, the documentary filmmaking division launched by TIME
. The nine-and-a-half-minute film took four days of shooting and three weeks of editing. Most videos Reel Peak has made for editorial clients are shot in seven days or less, Schwarz says, which makes them economically feasible for many publishers.
Assignments have come to Reel Peak in a variety of ways. Most of the work for TIME
has come from stories Reel Peak has pitched to editors. This spring, Whitney Johnson, director of photography at The New Yorker
, asked Schwarz for help producing a video she was planning about the protests in Kiev’s Maidan Square
. Staff writer Jon Lee Anderson and photographer Davide Monteleone had already spent weeks on the ground. Monteleone had also shot video footage, but had no interviews.
“To make a piece that’s of such high quality it mirrors the quality of the content that we publish in our magazine, we need two shooters. We need high production values,” Johnson explains. Johnson asked Schwarz to find an additional cinematographer and help coordinate video production on location. “It’s almost as if he became a partner, a collaborator,” Johnson says. “I count on him the way I count on a photo editor on my team.”
Schwarz sent Kaufman to Kiev, where he began interviewing protesters. Kaufman’s goal when he works on a film, he says, is “to find characters who reflect an interesting story.” Johnson says, “Leeor became more of a first shooter, and we used Davide’s work as more the B-roll.” Johnson previewed several edits of the video, Maidan: Tonight, Tomorrow, which was shown on The New Yorker website.
Johnson says, “More and more as I think about a piece and how it’s going to be visualized in print, I’m also thinking about how it’s going to be visualized on a tablet and online. I think video is another way to tell a story well and can compliment an article.” She says The New Yorker is now collaborating with Reel Peak on a second, in-depth video package, but says the budget isn’t available to do many videos that take as much time and effort as the Maidan film. She explains, “We still need a lot of online content,” and some of that is in the form of short, quickly made videos produced by an in-house multimedia team.
Reel Peak has three full-time staffers. Schwarz has had to learn how to run a small business and cover overhead. “It’s a whole different mechanism,” he says. Schwarz says Reel Peak will eventually expand into commercial advertising work. The company is also working on feature-length films. One is an expanded version of The Last Clinic, Maisie Crow’s 50-minute documentary about the anti-abortion fight in Mississippi, which Crow released via The Atavist, the online platform, last year.
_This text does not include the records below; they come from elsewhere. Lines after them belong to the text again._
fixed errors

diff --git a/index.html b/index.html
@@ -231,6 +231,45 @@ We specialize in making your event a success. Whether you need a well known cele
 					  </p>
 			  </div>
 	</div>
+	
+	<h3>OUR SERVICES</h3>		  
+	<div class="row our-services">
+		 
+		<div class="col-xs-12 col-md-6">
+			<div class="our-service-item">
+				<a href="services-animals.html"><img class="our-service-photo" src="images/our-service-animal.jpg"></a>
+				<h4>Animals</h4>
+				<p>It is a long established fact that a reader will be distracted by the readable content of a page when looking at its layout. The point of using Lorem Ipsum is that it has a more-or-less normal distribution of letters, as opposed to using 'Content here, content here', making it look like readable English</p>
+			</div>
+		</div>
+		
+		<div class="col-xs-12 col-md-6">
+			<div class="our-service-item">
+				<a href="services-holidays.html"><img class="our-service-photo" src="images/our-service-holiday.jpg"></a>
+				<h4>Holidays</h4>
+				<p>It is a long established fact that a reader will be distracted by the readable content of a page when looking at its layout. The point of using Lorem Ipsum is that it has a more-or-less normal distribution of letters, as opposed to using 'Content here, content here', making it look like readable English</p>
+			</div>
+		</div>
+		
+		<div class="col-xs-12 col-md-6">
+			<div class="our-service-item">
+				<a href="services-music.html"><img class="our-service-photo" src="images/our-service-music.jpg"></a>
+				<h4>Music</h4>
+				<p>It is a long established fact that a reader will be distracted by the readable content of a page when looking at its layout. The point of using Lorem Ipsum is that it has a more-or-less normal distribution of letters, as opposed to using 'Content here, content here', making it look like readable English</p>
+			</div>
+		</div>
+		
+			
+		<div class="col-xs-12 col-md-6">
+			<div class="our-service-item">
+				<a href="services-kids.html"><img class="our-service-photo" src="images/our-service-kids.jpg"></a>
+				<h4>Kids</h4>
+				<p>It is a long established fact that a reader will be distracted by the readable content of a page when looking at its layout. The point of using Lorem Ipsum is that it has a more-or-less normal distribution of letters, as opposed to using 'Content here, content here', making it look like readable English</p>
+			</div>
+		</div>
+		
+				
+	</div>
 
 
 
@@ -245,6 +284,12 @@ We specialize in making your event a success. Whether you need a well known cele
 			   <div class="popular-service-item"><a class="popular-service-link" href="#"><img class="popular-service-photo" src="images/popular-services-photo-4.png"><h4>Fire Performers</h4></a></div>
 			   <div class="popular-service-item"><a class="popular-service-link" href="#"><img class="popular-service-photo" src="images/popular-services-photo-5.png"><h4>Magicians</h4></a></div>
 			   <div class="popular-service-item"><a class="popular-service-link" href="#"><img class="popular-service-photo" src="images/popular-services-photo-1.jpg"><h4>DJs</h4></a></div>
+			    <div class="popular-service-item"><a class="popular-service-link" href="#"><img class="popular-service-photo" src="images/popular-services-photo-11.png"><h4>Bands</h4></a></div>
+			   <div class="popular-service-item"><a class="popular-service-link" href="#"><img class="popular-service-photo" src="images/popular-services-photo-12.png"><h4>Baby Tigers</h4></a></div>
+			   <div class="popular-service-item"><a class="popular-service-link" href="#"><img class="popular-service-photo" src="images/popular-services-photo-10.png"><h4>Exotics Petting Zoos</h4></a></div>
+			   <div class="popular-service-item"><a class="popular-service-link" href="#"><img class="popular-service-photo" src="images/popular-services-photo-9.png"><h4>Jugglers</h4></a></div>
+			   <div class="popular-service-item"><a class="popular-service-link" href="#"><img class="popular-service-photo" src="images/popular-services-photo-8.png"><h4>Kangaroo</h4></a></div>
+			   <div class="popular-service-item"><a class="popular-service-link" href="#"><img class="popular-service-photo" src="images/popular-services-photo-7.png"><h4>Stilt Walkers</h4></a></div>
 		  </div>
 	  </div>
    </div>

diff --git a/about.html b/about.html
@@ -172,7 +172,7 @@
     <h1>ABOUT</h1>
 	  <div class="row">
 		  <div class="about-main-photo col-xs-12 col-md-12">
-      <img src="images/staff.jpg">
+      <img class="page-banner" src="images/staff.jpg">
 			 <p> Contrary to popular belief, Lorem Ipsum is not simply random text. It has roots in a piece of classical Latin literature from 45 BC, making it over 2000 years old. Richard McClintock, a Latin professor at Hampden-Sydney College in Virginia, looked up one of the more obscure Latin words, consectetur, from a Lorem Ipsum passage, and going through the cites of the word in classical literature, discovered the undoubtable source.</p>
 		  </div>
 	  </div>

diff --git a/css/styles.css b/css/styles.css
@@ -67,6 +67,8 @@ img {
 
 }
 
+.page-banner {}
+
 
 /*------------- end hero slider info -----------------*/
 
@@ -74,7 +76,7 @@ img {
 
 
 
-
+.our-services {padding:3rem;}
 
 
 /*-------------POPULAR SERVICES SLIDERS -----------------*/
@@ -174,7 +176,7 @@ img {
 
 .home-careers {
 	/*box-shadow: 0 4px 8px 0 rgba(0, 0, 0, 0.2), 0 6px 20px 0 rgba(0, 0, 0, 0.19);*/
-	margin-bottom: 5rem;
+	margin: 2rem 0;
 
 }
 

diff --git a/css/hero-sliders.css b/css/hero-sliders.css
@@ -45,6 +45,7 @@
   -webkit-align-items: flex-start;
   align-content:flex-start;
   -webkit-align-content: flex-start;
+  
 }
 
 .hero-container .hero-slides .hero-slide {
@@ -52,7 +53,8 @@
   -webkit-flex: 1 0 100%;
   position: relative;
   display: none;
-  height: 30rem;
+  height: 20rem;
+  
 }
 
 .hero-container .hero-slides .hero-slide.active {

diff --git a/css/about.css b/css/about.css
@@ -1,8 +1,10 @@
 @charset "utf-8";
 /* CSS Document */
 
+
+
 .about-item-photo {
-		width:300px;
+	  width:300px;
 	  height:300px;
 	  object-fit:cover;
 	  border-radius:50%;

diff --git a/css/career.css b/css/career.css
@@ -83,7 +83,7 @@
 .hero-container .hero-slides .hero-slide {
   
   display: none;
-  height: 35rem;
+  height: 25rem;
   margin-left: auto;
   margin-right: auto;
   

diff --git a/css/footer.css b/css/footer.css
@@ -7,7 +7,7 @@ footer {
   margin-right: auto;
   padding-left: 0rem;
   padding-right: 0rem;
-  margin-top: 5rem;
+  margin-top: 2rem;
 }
Crow edited the documentary by herself. “I was in a vacuum,” she recalls. Schwarz “has been a mentor to me about filmmaking,” Crow says. When he saw the screening of The Last Clinic, she recalls, “He said to me, ‘There’s a real film in there, but this isn’t it.’” To expand the film, Clusiau joined Crow as a second director, shooting more footage and additional storylines. Working with Clusiau and Schwarz, “There’s so much discussion about how to shoot it—storyboarding, narrative structure,” Crow says. “I wouldn’t have gotten this far without them.” Schwarz hopes the film will be ready in time for the 2015 film festival season.
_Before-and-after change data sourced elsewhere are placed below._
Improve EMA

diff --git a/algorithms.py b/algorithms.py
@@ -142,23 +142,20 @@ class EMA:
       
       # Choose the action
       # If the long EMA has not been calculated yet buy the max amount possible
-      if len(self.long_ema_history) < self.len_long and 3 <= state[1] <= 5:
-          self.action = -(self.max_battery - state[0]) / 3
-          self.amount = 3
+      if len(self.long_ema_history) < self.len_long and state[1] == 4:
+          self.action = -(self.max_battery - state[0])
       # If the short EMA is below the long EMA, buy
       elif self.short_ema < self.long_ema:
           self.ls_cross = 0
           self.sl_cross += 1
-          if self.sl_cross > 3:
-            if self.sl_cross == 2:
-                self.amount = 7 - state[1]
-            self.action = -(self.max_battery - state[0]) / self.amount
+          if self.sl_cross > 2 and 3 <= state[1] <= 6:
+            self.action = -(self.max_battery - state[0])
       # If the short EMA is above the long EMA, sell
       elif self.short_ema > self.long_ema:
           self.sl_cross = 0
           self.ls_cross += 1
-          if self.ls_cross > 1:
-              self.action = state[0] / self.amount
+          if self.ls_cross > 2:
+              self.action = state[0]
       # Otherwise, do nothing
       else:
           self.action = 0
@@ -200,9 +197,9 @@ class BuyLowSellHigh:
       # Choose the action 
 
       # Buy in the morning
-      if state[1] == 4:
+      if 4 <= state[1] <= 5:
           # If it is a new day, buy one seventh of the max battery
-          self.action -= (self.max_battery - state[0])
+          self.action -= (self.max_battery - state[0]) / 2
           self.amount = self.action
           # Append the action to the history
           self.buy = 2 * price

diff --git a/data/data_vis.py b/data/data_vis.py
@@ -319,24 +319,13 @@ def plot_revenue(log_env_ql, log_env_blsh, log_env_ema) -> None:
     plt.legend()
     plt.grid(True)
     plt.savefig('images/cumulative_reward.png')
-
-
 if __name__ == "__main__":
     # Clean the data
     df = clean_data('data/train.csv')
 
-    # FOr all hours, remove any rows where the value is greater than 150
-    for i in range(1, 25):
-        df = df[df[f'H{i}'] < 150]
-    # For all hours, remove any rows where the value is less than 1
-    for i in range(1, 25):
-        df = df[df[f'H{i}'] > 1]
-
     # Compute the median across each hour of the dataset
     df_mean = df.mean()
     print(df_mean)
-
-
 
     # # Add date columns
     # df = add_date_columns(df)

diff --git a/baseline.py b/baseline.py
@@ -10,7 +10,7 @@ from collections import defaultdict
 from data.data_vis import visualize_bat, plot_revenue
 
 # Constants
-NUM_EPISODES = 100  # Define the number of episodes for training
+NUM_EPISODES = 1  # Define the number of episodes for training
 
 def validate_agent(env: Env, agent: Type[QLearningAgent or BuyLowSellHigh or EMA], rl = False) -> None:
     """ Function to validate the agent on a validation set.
Crow calls the Reel Peak business model “a fantastic idea.” She says, “They’re combining the strengths of photojournalists and the way they shoot video with strong documentary narrative.” As more publications look for video, Crow can imagine other production companies following Reel Peak’s lead. “I hope so. The more of them there are, the more high-quality videos we’ll be able to see.”